Aisle Planner Editorial Team
Aisle Planner Editorial Team
The Aisle Planner Editorial Team is a collective of creative writers, editors, and former event pros who obsess over weddings and special events—and the businesses behind them!

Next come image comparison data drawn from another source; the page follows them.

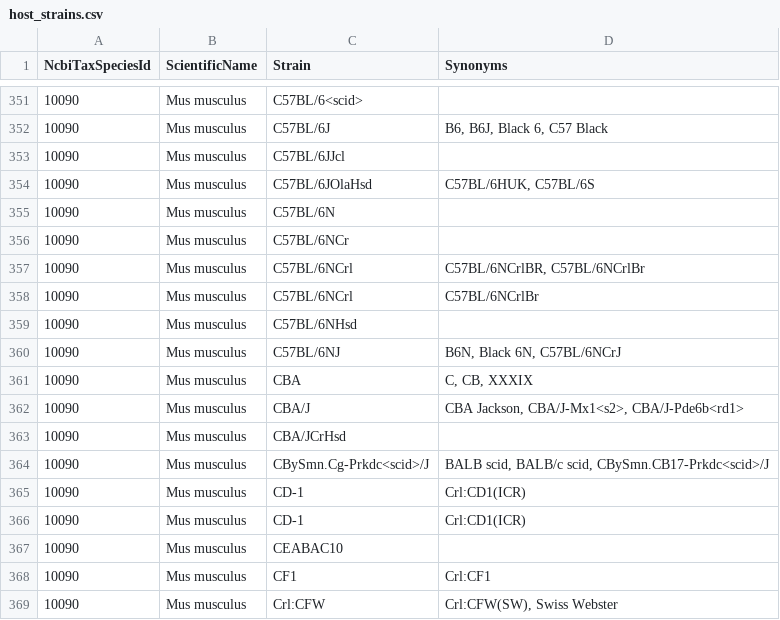
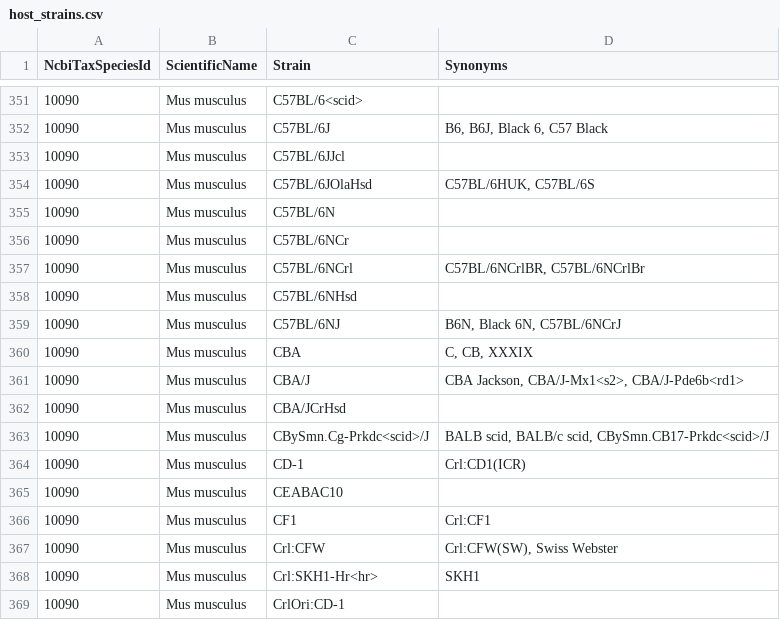
Before and after one commit to PHI-base/canto-config, a CSV file: data/host_strains.csv, drawn as a sheet; only a part is shown, gaps mark what is left out; the shorter side is filled out with more unchanged rows.

```diff
--- a/data/host_strains.csv
+++ b/data/host_strains.csv
@@ -357,3 +357,2 @@ NcbiTaxSpeciesId,ScientificName,Strain,Synonyms
 10090,Mus musculus,C57BL/6NCrl,"C57BL/6NCrlBR, C57BL/6NCrlBr"
-10090,Mus musculus,C57BL/6NCrl,C57BL/6NCrlBr
 10090,Mus musculus,C57BL/6NHsd,
@@ -364,3 +363,2 @@ NcbiTaxSpeciesId,ScientificName,Strain,Synonyms
 10090,Mus musculus,CBySmn.Cg-Prkdc<scid>/J,"BALB scid, BALB/c scid, CBySmn.CB17-Prkdc<scid>/J"
-10090,Mus musculus,CD-1,Crl:CD1(ICR)
 10090,Mus musculus,CD-1,Crl:CD1(ICR)
```
Also changed, not shown: data/pathogen_strains.csv.
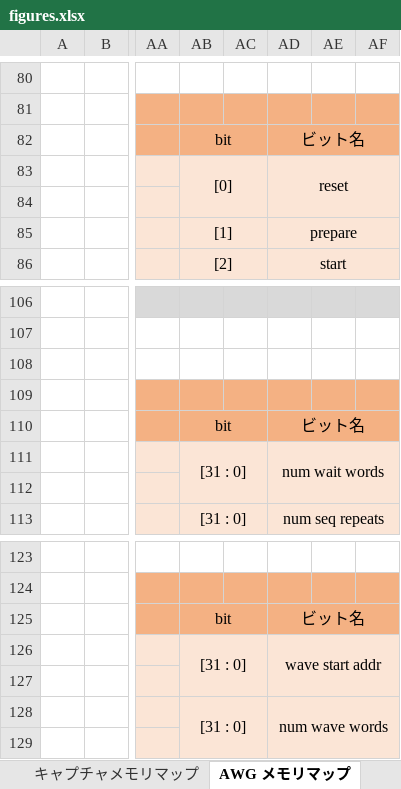
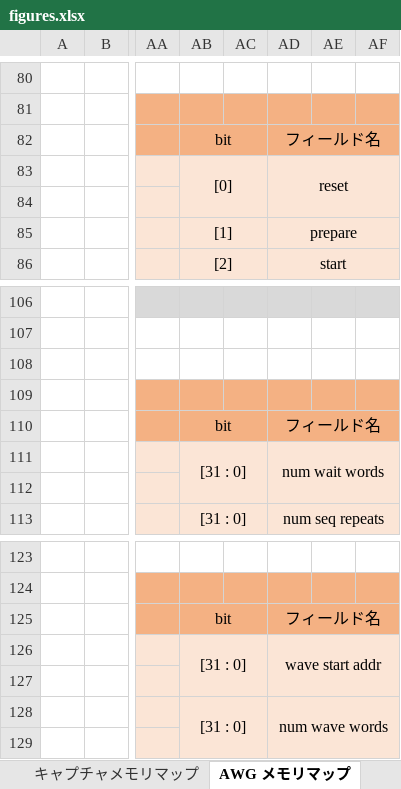
Before and after one commit to e-trees/e7awg_sw, an Excel workbook: manuals/figures/figures.xlsx, sheet AWG メモリマップ, drawn as a sheet; only a part is shown, gaps mark what is left out; values as stored, in another font and other column widths than the file's, no borders; charts and pictures not drawn; the diff names each change by its address in the sheet, - before the commit and + after, or states it on an @@ line.

```diff
--- a/manuals/figures/figures.xlsx (sheet AWG メモリマップ)
+++ b/manuals/figures/figures.xlsx (sheet AWG メモリマップ)
-AD82: ビット名
+AD82: フィールド名
-AD110: ビット名
+AD110: フィールド名
-AD125: ビット名
+AD125: フィールド名
```
Also changed, not shown: sheet キャプチャメモリマップ, charts or pictures, 3 other files.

Drawn to the details of their design and extravagant charm of their creativity, our team provides intelligent and straightforward articles with insights, practical tips, and expert guidance in putting Aisle Planner's "Power of One" behind your business. ...